Barnsley Council and other public bodies are now working in close co-operation to both help existing smokers to quit and to help ensure those reaching maturity are not tempted into tobacco use, by keeping the habit hidden from children, so they do not reach their teens regarding the habit as normal.

That work has included making all the town’s major play parks voluntary smoke free zones and rolling out a similar programme for schools, starting with primaries, to discourage parents from smoking when they drop off or collect children.

Barnsley Council is also believed to be the only local authority in the region to be actively enforcing the ban on adults smoking in cars when children are present.

Latest figures have just been released which show in 2017, 18.2 per cent of the town’s adult population were smokers, down from 20.6 per cent the previous year and beating a target to reduce levels to 20 per cent.

In practice, it means around ten per cent of the smoking population stopped, reducing numbers from almost 40,000 to around 36,000.

That still leaves smoking levels in Barnsley above the national average, but numbers are being reduced quicker than the national rate meaning the gap is narrowing.

Kaye Mann, Barnsley Council’s senior health improvement officer, said the success rate among a section of the public where smoking rates were higher than average was more impressive.

Official figures categorise part of the population as ‘routine and manual’, where in 2016 the percentage of smokers was 33.8 per cent, falling to 27.5 per cent last year.

“There is lots of work going off, it is a public health priority for the council.

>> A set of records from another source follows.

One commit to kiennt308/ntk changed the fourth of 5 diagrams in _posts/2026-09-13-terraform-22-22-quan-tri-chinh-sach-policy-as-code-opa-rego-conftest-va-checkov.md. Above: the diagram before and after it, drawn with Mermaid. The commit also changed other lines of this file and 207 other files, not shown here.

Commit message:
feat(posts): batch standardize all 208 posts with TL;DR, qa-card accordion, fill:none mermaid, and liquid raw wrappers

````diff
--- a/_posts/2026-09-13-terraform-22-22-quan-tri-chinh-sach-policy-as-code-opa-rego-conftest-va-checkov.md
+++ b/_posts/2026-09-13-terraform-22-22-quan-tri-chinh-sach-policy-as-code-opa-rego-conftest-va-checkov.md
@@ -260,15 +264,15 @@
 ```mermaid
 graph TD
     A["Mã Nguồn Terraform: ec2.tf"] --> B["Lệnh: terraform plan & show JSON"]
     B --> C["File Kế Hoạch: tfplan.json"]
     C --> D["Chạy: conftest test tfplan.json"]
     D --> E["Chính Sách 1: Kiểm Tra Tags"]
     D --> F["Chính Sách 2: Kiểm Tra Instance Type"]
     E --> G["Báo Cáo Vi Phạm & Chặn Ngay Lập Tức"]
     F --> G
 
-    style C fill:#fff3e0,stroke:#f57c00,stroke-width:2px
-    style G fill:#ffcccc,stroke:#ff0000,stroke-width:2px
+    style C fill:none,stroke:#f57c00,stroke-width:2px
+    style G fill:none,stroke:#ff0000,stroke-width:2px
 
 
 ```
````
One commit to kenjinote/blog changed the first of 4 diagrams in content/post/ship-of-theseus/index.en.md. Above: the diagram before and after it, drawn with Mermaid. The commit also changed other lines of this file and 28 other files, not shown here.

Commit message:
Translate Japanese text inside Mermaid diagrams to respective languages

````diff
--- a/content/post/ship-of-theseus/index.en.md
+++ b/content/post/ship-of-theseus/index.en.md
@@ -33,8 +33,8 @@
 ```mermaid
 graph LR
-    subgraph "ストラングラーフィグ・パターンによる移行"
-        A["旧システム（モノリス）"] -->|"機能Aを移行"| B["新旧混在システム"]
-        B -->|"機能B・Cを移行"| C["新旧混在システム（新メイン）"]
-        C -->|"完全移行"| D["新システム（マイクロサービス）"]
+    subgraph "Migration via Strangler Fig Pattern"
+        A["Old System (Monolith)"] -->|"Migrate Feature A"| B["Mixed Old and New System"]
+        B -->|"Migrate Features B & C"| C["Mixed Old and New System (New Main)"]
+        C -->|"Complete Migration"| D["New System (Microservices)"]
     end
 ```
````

We have managed to get it on everyone’s agenda so we have a very strong Tobacco Control Alliance, with the hospital, clinical commissioning groups, schools, colleges,” she said.

“We are working together on an action plan. Our biggest piece of work is ‘making smoking invisible’, it is about protecting children.

“Evidence tells us that is the best way to stop them from smoking, to denormalise it. When they don’t see it as normal to do so, they don’t start.

“As well as getting the current generation to quit, it is about stopping people taking it up. The aim so to create a smoke free generation by 2025.

“When primary school pupils now get to an age where they would typically take up smoking, we want them to say no.”

Pals Square outside the Town Hall in Barnsley town centre was the first area to be designated a no smoking zone and the council has conducted consultations before introducing the areas, which operate on a voluntary basis.

That allows them to feed back information that the bulk of the public don’t want smoking there, to help add weight to the scheme.

As well as supporting smokers and those at risk of picking up the habit, the council also has a tobacco enforcement officer, with a remit to track down those trading in illicit or counterfeit tobacco.

Those pose a special risk, by selling cigarettes in unregulated conditions which may be cheaper then normal retail prices, making them affordable to those who would otherwise be unable to smoke.

Counterfeit products also carry potential health risks because they may contain harmful substances.